“Instead of following Microsoft’s lead and committing to a labor neutrality agreement, Activision has made the clear and conscious decision to deny us our basic labor rights and once again spend hundreds of thousands of dollars on a unionized company,” said Albany Game Workers. alliance. , which organizes for issues such as better pay, health care and work-life balance, wrote in a press release on Wednesday. The group says Activision Blizzard is once again enlisting the help of Reed Smith, an organization that “union avoidance‘, in a ‘vain attempt’ to ‘delay recognition’. As workers tell it, Reed Smith plans to urge the National Labor Relations Board to deny the individual QA group’s right to join a union.
When asked for comment, the Duty publishing house didn’t say why the law firm rehired Reed Smith or how much it paid, but it did confirm it would push again for a studio-wide vote on unionization. “Given the significant impact this change could have on approximately 150 people in Albany (formerly Vicarious Visions), we believe every employee in Albany working on Diablo should have a direct voice in this decision; it should not be made by less than 15% of employees,” company spokesman Rich George wrote in an emailed statement.
It went on:
The team from the Albany location is an integrated group that shares a focus on the same game franchise and works on related game features and functionality. These collaborators share important similarities in their work and it is essential to maintain coherence throughout the complex game development and production process.
This is the same playbook the company rolled out last time when Raven Software first tried to unionize. First, the QA staff integrated directly into other disciplines within the wider studio, and later argued that for these and other reasons, the entire studio should vote on a union rather than just those in QA who already overwhelmingly supported it. In the end, the NLRB sided with the workers, but it still delayed the proceedings by months.
In the meantime, Activision Blizzard teamed up with Reed Smith, an international company that boasted on his website at the time to help companies prevent and combat unionization. It even kept a PowerPoint presentation on her website which contained slides about how unions tried exploiting lazy workers and strategies to convince workers that unions were a bad idea. That presentation has since been removed.
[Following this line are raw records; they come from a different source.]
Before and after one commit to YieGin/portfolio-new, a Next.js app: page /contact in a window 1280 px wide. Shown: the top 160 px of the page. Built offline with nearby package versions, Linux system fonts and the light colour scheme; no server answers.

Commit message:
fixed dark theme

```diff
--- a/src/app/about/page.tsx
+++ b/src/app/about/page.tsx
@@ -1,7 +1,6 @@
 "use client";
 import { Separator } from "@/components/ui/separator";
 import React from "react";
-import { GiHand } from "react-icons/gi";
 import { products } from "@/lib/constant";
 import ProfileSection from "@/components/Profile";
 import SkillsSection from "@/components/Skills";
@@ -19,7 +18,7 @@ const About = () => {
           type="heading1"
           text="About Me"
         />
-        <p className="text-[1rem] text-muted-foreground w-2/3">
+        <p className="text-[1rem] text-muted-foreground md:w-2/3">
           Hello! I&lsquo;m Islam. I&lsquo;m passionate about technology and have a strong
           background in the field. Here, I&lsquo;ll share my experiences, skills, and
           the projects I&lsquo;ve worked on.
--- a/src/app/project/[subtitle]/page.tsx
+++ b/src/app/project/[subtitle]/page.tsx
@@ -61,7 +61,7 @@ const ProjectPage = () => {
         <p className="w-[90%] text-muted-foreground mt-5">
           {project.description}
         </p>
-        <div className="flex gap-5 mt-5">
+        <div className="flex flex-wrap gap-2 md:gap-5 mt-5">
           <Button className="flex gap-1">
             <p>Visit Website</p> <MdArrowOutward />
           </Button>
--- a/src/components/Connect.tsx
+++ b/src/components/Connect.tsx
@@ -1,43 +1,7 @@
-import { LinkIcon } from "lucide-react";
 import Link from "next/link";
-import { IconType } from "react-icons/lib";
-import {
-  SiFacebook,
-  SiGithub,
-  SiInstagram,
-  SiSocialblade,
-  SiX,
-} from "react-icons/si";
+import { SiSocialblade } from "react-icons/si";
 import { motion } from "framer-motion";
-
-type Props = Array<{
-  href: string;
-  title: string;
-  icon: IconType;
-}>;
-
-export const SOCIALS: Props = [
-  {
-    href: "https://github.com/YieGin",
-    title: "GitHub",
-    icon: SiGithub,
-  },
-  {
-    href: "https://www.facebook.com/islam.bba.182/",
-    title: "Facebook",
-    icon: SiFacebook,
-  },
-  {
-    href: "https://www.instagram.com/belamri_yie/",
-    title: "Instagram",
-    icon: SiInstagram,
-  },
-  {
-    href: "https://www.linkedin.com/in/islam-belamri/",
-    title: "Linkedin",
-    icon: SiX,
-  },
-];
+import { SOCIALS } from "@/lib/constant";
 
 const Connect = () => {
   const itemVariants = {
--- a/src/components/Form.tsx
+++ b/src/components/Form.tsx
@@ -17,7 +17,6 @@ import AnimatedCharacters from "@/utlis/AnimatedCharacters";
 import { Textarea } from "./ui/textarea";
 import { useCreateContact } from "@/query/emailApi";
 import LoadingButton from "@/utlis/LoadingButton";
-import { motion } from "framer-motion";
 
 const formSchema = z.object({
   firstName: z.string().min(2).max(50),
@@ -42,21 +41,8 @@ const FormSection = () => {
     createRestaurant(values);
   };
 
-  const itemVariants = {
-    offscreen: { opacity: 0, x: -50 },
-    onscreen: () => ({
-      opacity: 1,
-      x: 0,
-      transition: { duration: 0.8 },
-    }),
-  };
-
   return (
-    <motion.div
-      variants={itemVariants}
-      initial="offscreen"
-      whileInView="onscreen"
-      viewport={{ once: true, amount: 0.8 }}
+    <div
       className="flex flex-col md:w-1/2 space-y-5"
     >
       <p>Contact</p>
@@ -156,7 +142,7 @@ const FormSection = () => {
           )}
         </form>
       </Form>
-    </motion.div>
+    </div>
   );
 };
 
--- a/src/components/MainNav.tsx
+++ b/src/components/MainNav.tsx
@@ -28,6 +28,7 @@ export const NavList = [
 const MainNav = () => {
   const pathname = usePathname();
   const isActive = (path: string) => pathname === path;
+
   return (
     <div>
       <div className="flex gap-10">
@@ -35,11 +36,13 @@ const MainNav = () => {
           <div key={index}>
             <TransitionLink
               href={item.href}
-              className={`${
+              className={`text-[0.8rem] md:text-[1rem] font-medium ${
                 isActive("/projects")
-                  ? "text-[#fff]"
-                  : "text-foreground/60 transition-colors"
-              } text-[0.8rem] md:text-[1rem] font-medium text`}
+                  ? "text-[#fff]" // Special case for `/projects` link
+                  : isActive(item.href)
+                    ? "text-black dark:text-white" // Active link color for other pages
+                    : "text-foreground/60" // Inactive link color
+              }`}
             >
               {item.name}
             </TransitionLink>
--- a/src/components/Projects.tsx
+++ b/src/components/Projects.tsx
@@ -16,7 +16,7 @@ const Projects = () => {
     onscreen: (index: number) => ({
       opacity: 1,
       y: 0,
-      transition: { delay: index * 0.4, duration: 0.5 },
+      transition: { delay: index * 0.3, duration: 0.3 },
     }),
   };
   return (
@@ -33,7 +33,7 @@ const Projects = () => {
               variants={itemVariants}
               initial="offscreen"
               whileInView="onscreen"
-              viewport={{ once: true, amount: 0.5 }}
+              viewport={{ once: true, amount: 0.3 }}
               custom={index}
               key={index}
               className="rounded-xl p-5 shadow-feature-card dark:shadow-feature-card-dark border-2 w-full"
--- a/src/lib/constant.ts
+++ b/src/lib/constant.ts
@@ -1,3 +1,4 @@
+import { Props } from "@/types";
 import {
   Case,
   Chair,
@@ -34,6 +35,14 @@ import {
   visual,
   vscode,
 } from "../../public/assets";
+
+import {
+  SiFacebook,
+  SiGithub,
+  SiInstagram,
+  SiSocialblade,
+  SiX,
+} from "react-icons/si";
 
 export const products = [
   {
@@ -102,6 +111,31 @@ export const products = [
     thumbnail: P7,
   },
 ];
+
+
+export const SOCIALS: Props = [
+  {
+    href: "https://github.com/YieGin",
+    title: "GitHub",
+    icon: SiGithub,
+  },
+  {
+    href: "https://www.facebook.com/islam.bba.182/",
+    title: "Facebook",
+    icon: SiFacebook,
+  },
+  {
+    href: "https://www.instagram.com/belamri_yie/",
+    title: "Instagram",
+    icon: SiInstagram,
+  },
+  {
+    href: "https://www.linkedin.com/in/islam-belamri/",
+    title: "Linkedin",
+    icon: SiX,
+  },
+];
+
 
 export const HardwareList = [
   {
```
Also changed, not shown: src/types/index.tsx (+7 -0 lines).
Activision Blizzard’s renewed fight against unionization comes just two months after Microsoft, currently planning to acquire it for $69 billion, announced it would remain “neutral” on the efforts of the unions. As part of a campaign to get regulatory approval for the largest technology acquisition in history, it looked like it could mean a new playbook for Activision as well. Apparently not. The deal is expected to close before June 2023.